Answer: This is an interesting question that has been discussed for a very long time for a few reasons. I have been advocating that there be some testing for onsite medical air compressor systems at health care facilities in accordance with the USP standards for many years. Since it is required in the NFPA 99: Health Care Facilities Code that the medical air produced by these systems must meet the USP requirements, it seems reasonable to assume that the FDA would want to have a CGMP (Current Good Manufacturing Practice) to address the production of this medical gas onsite. This approach would be similar to the requirements for the manufacture and distribution of all of the other medical gases, which are regulated by the FDA. NFPA 99 DOES require that the medical air meet the USP requirements in addition to the other contaminants listed in the code
If the above holds true, then a major question becomes when/how often is the testing required. Clearly, it is required for new systems. However, many verifiers do not test to the USP specification when conducting the commissioning of a new medical air compressor system, but only test for the contaminants listed specifically in NFPA 99. Our company’s SOP requires us to test to the USP specification for ANY new medical gas supply system.
We also recommend as a best practice (CGMP) that the medical air compressor system be tested at least quarterly for compliance with the USP specification and the NFPA 99 contaminants for medical air.

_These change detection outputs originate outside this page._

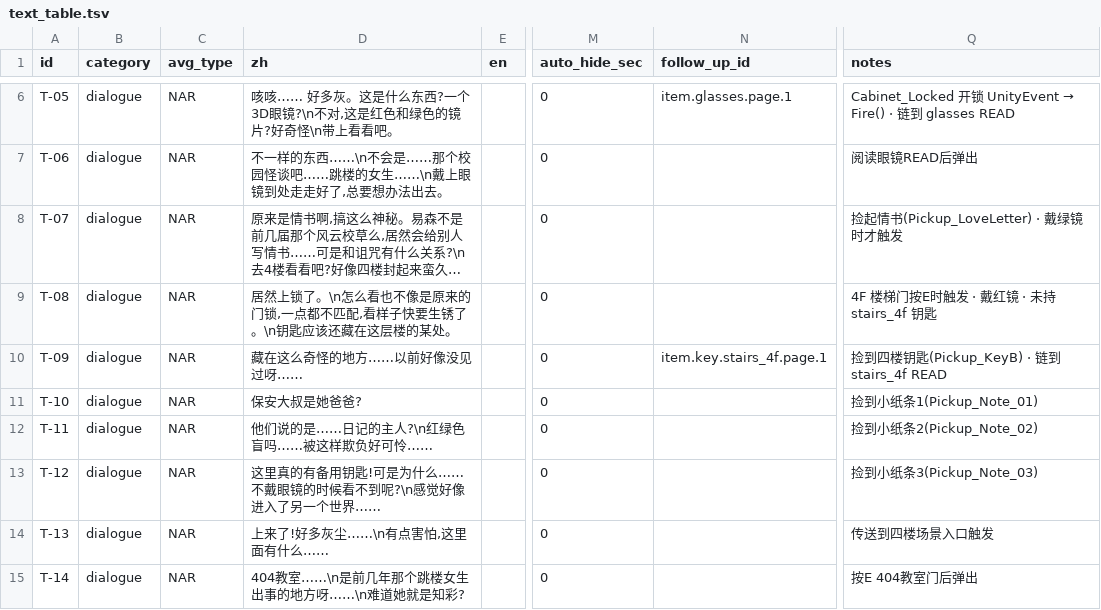
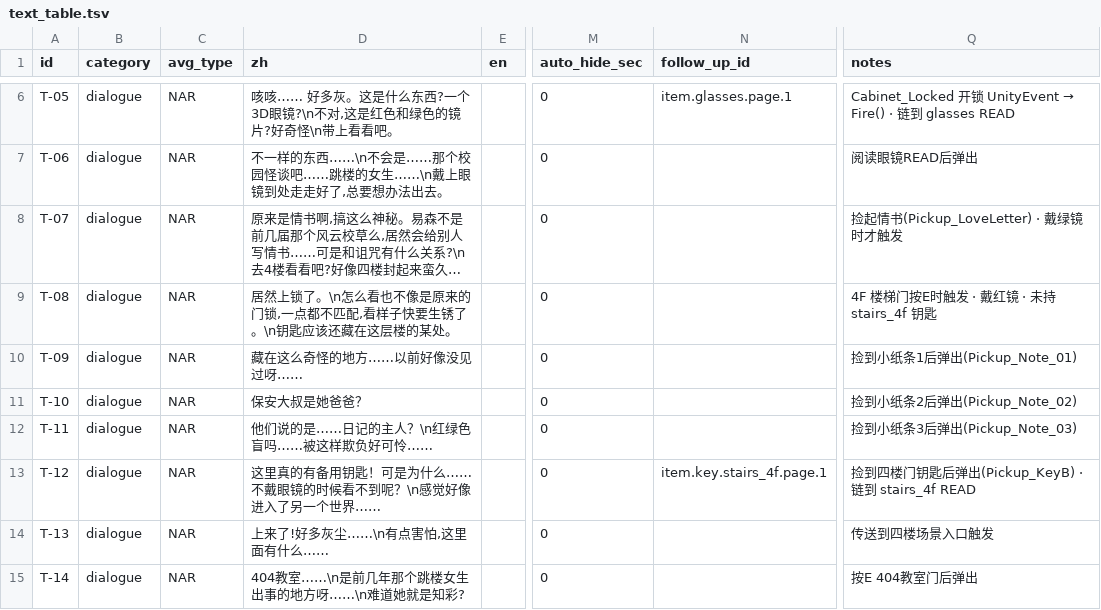
Before and after one commit to suzyeth/ludumdare2026, a TSV file: Assets/Config/text_table.tsv, drawn as a sheet; only a part is shown, gaps mark what is left out; long unchanged cells end in …; the diff names each change by its address in the sheet, - before the commit and + after, or states it on an @@ line.

```diff
--- a/Assets/Config/text_table.tsv
+++ b/Assets/Config/text_table.tsv
-N10 (follow_up_id): item.key.stairs_4f.page.1
+N10 (follow_up_id): (empty)
-Q10 (notes): 捡到四楼钥匙(Pickup_KeyB) · 链到 stairs_4f READ
+Q10 (notes): 捡到小纸条1后弹出(Pickup_Note_01)
-D11 (zh): 保安大叔是她爸爸?
+D11 (zh): 保安大叔是她爸爸？
-Q11 (notes): 捡到小纸条1(Pickup_Note_01)
+Q11 (notes): 捡到小纸条2后弹出(Pickup_Note_02)
-D12 (zh): 他们说的是……日记的主人?\n红绿色盲吗……被这样欺负好可怜……
+D12 (zh): 他们说的是……日记的主人？\n红绿色盲吗……被这样欺负好可怜……
-Q12 (notes): 捡到小纸条2(Pickup_Note_02)
+Q12 (notes): 捡到小纸条3后弹出(Pickup_Note_03)
-D13 (zh): 这里真的有备用钥匙!可是为什么……不戴眼镜的时候看不到呢?\n感觉好像进入了另一个世界……
+D13 (zh): 这里真的有备用钥匙！可是为什么……不戴眼镜的时候看不到呢？\n感觉好像进入了另一个世界……
-N13 (follow_up_id): (empty)
+N13 (follow_up_id): item.key.stairs_4f.page.1
-Q13 (notes): 捡到小纸条3(Pickup_Note_03)
+Q13 (notes): 捡到四楼门钥匙后弹出(Pickup_KeyB) · 链到 stairs_4f READ
```
Also changed, not shown: 6 other files.
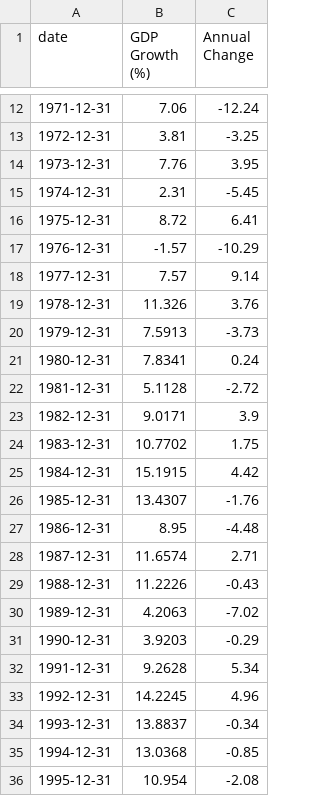
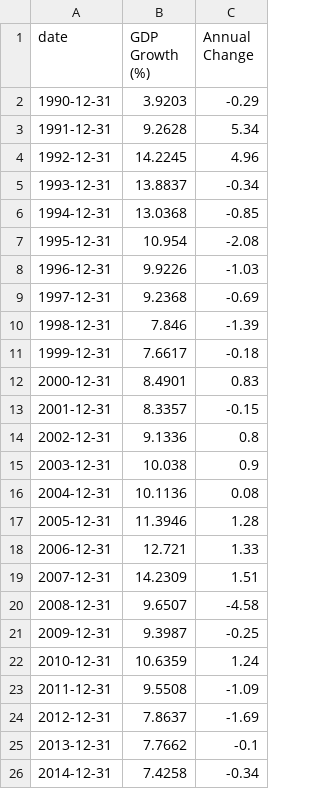
Before and after one commit to 51738256/Prediction-of-SSE-Composite-Index-s-Vix, a CSV file: data/china-gdp-growth-rate.csv, drawn as a sheet; only a part is shown, gaps mark what is left out; the shorter side is filled out with more unchanged rows; the diff covers the shown part only.

Commit message:
Update china-gdp-growth-rate.csv

```diff
--- a/data/china-gdp-growth-rate.csv
+++ b/data/china-gdp-growth-rate.csv
@@ -12,20 +2 @@ date, GDP Growth (%), Annual Change,
-1971-12-31,7.06,-12.24
-1972-12-31,3.81,-3.25
-1973-12-31,7.76,3.95
-1974-12-31,2.31,-5.45
-1975-12-31,8.72,6.41
-1976-12-31,-1.57,-10.29
-1977-12-31,7.57,9.14
-1978-12-31,11.326,3.76
-1979-12-31,7.5913,-3.73
-1980-12-31,7.8341,0.24
-1981-12-31,5.1128,-2.72
-1982-12-31,9.0171,3.9
-1983-12-31,10.7702,1.75
-1984-12-31,15.1915,4.42
-1985-12-31,13.4307,-1.76
-1986-12-31,8.95,-4.48
-1987-12-31,11.6574,2.71
-1988-12-31,11.2226,-0.43
-1989-12-31,4.2063,-7.02
 1990-12-31,3.9203,-0.29
```
Also changed, not shown: 10 removed rows elsewhere in this file.
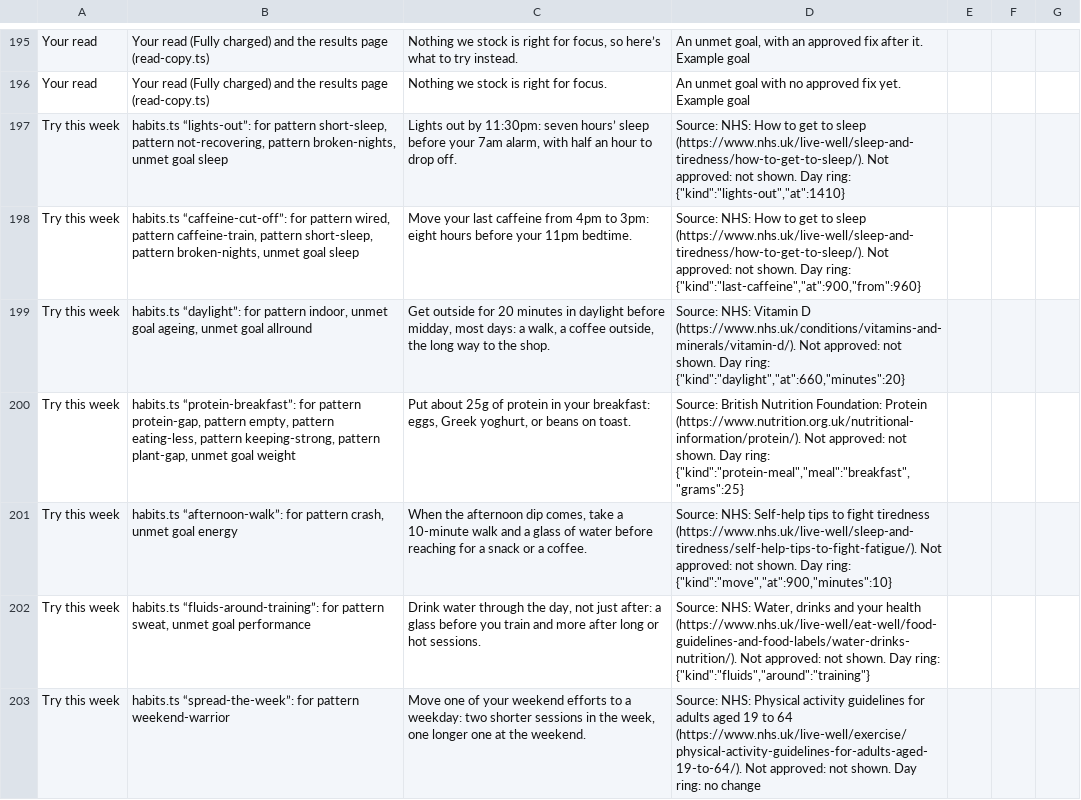
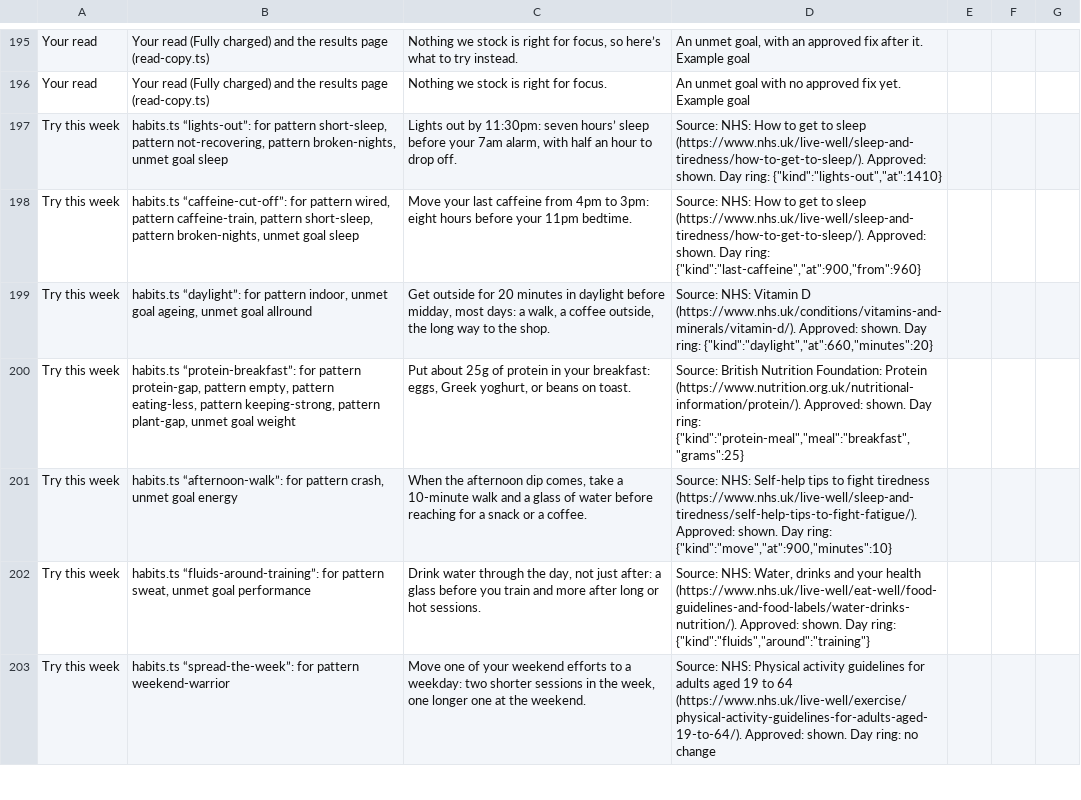
Before and after one commit to lsai1234/quiz, a CSV file: docs/consult-review-pack.csv, drawn as a sheet; only a part is shown, gaps mark what is left out; the diff covers the shown part only; the diff names each change by its address in the sheet, - before the commit and + after, or states it on an @@ line.

```diff
--- a/docs/consult-review-pack.csv
+++ b/docs/consult-review-pack.csv
-D197: …sleep (https://www.nhs.uk/live-well/sleep-and-tiredness/how-to-get-to-sleep/). Not approved: not shown. Day…
+D197: …sleep (https://www.nhs.uk/live-well/sleep-and-tiredness/how-to-get-to-sleep/). Approved: shown. Day…
-D198: …sleep (https://www.nhs.uk/live-well/sleep-and-tiredness/how-to-get-to-sleep/). Not approved: not shown. Day…
+D198: …sleep (https://www.nhs.uk/live-well/sleep-and-tiredness/how-to-get-to-sleep/). Approved: shown. Day…
-D199: …D (https://www.nhs.uk/conditions/vitamins-and-minerals/vitamin-d/). Not approved: not shown. Day…
+D199: …D (https://www.nhs.uk/conditions/vitamins-and-minerals/vitamin-d/). Approved: shown. Day…
-D200: …Protein (https://www.nutrition.org.uk/nutritional-information/protein/). Not approved: not shown. Day…
+D200: …Protein (https://www.nutrition.org.uk/nutritional-information/protein/). Approved: shown. Day…
-D201: …tiredness (https://www.nhs.uk/live-well/sleep-and-tiredness/self-help-tips-to-fight-fatigue/). Not approved: not shown. Day…
+D201: …tiredness (https://www.nhs.uk/live-well/sleep-and-tiredness/self-help-tips-to-fight-fatigue/). Approved: shown. Day…
-D202: …health (https://www.nhs.uk/live-well/eat-well/food-guidelines-and-food-labels/water-drinks-nutrition/). Not approved: not shown. Day…
+D202: …health (https://www.nhs.uk/live-well/eat-well/food-guidelines-and-food-labels/water-drinks-nutrition/). Approved: shown. Day…
-D203: …64 (https://www.nhs.uk/live-well/exercise/physical-activity-guidelines-for-adults-aged-19-to-64/). Not approved: not shown. Day…
+D203: …64 (https://www.nhs.uk/live-well/exercise/physical-activity-guidelines-for-adults-aged-19-to-64/). Approved: shown. Day…
```
Also changed, not shown: 20 added rows and 7 edited cells elsewhere in this file, 33 other files.
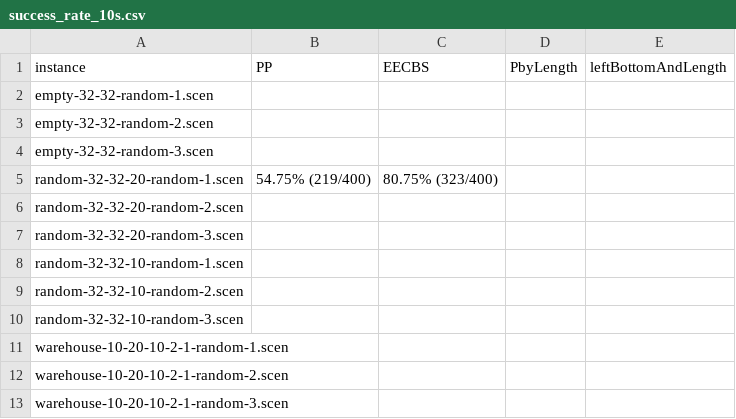
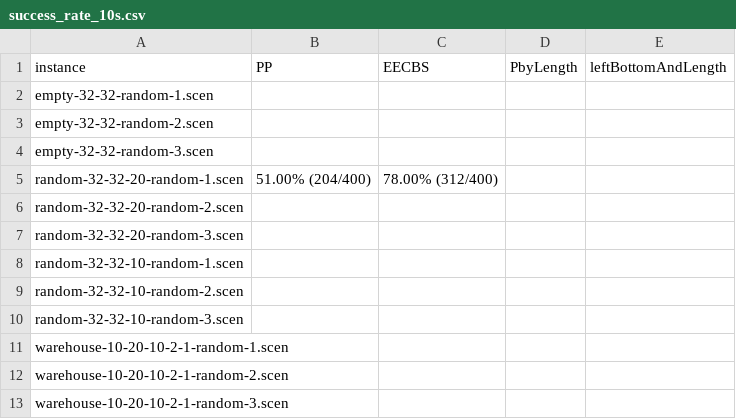
Before and after one commit to ssfc/MAPF-LNS-02, a CSV file: result/success_rate_10s.csv, drawn as a sheet.

```diff
--- a/result/success_rate_10s.csv
+++ b/result/success_rate_10s.csv
@@ -4,3 +4,3 @@ empty-32-32-random-2.scen,
 empty-32-32-random-3.scen,
-random-32-32-20-random-1.scen,54.75% (219/400),80.75% (323/400)
+random-32-32-20-random-1.scen,51.00% (204/400),78.00% (312/400)
 random-32-32-20-random-2.scen,
```
Also changed, not shown: 1 other file.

Some of our clients prefer to do this monthly, but many only perform this test during an annual inspection. Others do not perform this testing ever!!! The FDA (nor any other US organization that I’m aware of) has not provided guidance on this issue.
What does everyone else do with testing protocols for these systems?
I just returned from conducting a training course in Columbia and they mostly follow the NFPA 99 requirements, as well as a set of government regulations, for their medical gas systems. Interestingly, they require that the medical air be continuously monitored for some of the contaminants (similar to our requirement for the CO and Dew Point monitors), but also require testing within every (8) days for compliance with the USP specification. In the event that the medical air from the compressor fails the USP test, the procedure would be to shut down the compressor system and there is requirement to have an emergency backup manifold system that would be used until the compressor system returns to producing the medical air in accordance with the USP and NFPA requirements. Other countries have similar requirements for periodically testing these systems to ensure the medical air produced onsite is in compliance with the regulatory requirements and standards.
The system design above is similar to UK standards, which require tertiary systems. The US only requires duplex systems.